→ Given data:
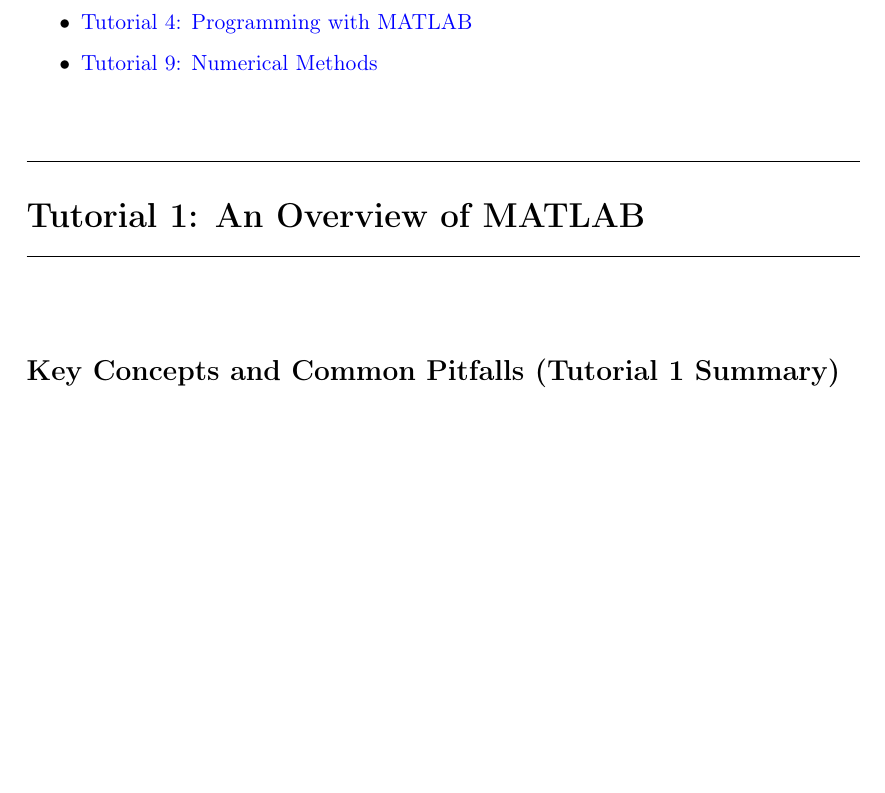
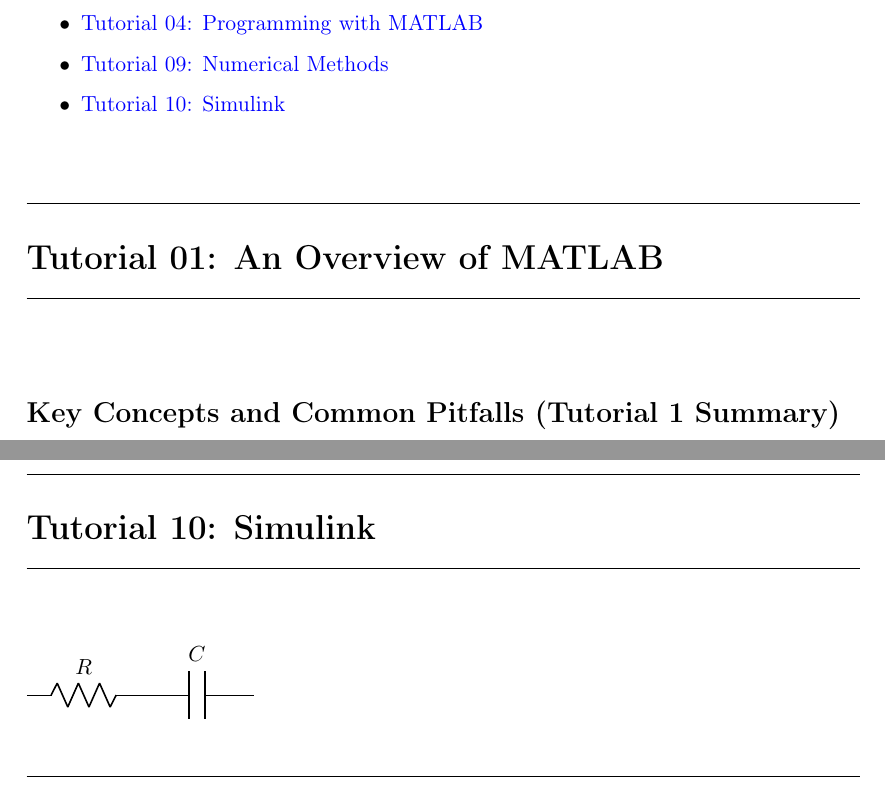
Before and after one commit to bobuwindsor/GENG8030-MATLAB, a LaTeX document (latex/main.tex, which reads latex/sections/tut6_summary.tex): part of page 1 of 51 before the commit and two parts of pages 1 and 53 of 53 after it, the two joined at a grey line, cut so that both start at the same text, the shorter picture padded with empty space. Compiled offline with pdfLaTeX.

Commit message:
Add Tutorial 10 section with summary and circuit diagram

```diff
--- a/latex/main.tex
+++ b/latex/main.tex
@@ -8,6 +8,8 @@
 \usepackage{graphicx}
 \usepackage{float}
 \usepackage[colorlinks=true, linkcolor=blue, urlcolor=blue]{hyperref}
+\usepackage{circuitikz}
+
 
 % for matlab code
 % Remove 'bw' option to enable colored syntax highlighting
@@ -42,2 +40,0 @@
-    \item \hyperref[tut4]{Tutorial 4: Programming with MATLAB}
-    \item \hyperref[tut9]{Tutorial 9: Numerical Methods}
@@ -44,3 +44,6 @@
+    \item \hyperref[tut4]{Tutorial 04: Programming with MATLAB}
+    \item \hyperref[tut9]{Tutorial 09: Numerical Methods}
+    \item \hyperref[tut10]{Tutorial 10: Simulink}
 \end{itemize}
 
 \vspace{0.5cm}
@@ -49,7 +52,7 @@
 % TUTORIAL 1 SECTION
 %===================================
 \label{tut1}
-\mypart{Tutorial 1: An Overview of MATLAB}
+\mypart{Tutorial 01: An Overview of MATLAB}
 
 \input{sections/tut1_summary}
 
@@ -1339,3 +1342,11 @@
 legend; title('Superposition of Responses');
 \end{lstlisting}
 
+%===================================
+% TUTORIAL 10 SECTION
+%===================================
+\newpage
+\label{tut10}
+\mypart{Tutorial 10: Simulink}
+
+\input{sections/tut6_summary}
--- /dev/null
+++ b/latex/sections/tut6_summary.tex
@@ -0,0 +1,9 @@
+%===================================
+% KEY SUMMARY — Tutorial 10 Concepts
+%===================================
+
+
+\begin{circuitikz}
+  \draw (0,0) to[R, l=$R$] (2,0)
+              to[C, l=$C$] (4,0);
+\end{circuitikz}
```
Also changed, not shown: compiled/GENG8030_Notes.pdf, latex/main.tex (19 more changed lines).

→ Your goal: Nothing but the lines holding the word "input" should be returned from the listing above.

→ Output:
 \input{sections/tut1_summary}
+\input{sections/tut6_summary}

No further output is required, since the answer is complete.